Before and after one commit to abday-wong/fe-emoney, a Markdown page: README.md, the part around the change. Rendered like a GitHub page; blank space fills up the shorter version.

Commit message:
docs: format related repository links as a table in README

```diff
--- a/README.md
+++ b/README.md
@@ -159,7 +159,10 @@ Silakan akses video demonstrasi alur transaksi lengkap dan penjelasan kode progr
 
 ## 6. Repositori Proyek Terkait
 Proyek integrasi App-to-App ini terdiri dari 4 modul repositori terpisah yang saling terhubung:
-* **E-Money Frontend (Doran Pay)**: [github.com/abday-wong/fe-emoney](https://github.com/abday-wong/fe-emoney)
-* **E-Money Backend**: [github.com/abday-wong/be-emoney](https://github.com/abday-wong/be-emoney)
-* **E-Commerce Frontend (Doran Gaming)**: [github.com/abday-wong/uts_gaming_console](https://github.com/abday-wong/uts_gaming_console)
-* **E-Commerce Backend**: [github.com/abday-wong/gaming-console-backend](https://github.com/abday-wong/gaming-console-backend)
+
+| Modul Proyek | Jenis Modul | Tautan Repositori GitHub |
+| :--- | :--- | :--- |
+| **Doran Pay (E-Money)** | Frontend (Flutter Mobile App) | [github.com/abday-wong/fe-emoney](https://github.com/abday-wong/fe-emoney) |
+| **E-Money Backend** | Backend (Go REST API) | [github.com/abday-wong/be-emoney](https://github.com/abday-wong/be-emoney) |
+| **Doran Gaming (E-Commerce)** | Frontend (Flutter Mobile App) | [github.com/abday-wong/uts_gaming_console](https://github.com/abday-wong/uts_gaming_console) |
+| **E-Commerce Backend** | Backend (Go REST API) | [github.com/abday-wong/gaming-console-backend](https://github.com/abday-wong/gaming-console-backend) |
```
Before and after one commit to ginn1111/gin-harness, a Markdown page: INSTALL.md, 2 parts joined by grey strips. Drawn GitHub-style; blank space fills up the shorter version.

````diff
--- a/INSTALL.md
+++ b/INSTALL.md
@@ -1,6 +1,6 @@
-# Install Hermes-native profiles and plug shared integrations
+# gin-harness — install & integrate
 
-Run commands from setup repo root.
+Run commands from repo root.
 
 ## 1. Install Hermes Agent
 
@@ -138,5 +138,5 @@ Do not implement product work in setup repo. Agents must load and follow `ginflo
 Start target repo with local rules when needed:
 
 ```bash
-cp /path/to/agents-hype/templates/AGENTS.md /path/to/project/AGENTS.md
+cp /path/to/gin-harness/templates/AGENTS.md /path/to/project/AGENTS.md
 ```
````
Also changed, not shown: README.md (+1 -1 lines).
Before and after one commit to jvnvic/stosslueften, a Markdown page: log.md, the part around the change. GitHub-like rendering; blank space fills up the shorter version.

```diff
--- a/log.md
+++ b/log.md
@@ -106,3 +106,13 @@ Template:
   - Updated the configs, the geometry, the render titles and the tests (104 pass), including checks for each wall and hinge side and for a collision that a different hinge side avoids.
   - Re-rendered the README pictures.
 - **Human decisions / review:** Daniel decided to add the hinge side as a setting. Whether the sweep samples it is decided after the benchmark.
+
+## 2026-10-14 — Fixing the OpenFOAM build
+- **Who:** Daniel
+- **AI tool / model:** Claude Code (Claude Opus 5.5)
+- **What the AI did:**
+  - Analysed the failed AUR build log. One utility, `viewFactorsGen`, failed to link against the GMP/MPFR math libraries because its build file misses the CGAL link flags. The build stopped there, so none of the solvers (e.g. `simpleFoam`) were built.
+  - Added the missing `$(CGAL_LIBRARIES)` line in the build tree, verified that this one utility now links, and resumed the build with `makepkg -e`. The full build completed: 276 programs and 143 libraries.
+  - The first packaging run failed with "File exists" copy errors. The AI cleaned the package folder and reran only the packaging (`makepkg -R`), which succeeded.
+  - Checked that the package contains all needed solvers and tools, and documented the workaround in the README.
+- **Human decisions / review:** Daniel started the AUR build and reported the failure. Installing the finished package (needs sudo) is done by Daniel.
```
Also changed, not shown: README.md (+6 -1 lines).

* * * * * * *

In the listing above, find each line with the word "Commerce" and return it.

-* **E-Commerce Frontend (Doran Gaming)**: [github.com/abday-wong/uts_gaming_console](https://github.com/abday-wong/uts_gaming_console)
-* **E-Commerce Backend**: [github.com/abday-wong/gaming-console-backend](https://github.com/abday-wong/gaming-console-backend)
+| **Doran Gaming (E-Commerce)** | Frontend (Flutter Mobile App) | [github.com/abday-wong/uts_gaming_console](https://github.com/abday-wong/uts_gaming_console) |
+| **E-Commerce Backend** | Backend (Go REST API) | [github.com/abday-wong/gaming-console-backend](https://github.com/abday-wong/gaming-console-backend) |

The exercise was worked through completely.